*** ENTRIES PROVIDED ***

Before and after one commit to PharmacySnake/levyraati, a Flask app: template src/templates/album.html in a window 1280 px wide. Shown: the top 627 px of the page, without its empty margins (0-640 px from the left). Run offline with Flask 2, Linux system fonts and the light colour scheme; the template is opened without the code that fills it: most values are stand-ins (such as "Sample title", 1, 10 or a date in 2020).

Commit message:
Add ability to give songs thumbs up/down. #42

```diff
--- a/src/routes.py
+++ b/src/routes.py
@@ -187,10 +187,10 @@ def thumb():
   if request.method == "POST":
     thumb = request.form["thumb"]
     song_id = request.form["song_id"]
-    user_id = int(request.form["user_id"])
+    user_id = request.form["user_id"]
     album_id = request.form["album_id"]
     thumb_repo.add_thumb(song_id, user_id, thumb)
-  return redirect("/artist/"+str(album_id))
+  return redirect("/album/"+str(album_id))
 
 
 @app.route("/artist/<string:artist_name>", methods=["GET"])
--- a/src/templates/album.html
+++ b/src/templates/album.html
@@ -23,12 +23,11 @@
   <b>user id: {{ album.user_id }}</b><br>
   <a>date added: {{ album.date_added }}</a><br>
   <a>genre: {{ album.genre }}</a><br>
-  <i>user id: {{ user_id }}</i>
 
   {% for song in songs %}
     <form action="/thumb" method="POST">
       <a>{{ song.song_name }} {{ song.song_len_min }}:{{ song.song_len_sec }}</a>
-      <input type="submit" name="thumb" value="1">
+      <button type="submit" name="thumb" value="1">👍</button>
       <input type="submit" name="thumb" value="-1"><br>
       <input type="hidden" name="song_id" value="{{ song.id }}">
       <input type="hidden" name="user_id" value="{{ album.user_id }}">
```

*** End of ENTRIES PROVIDED ***

▶ YOUR INSTRUCTIONS
Find how many lines of the entries contain "type". Respond with the number only.

▶ EXERCISE RESULT
5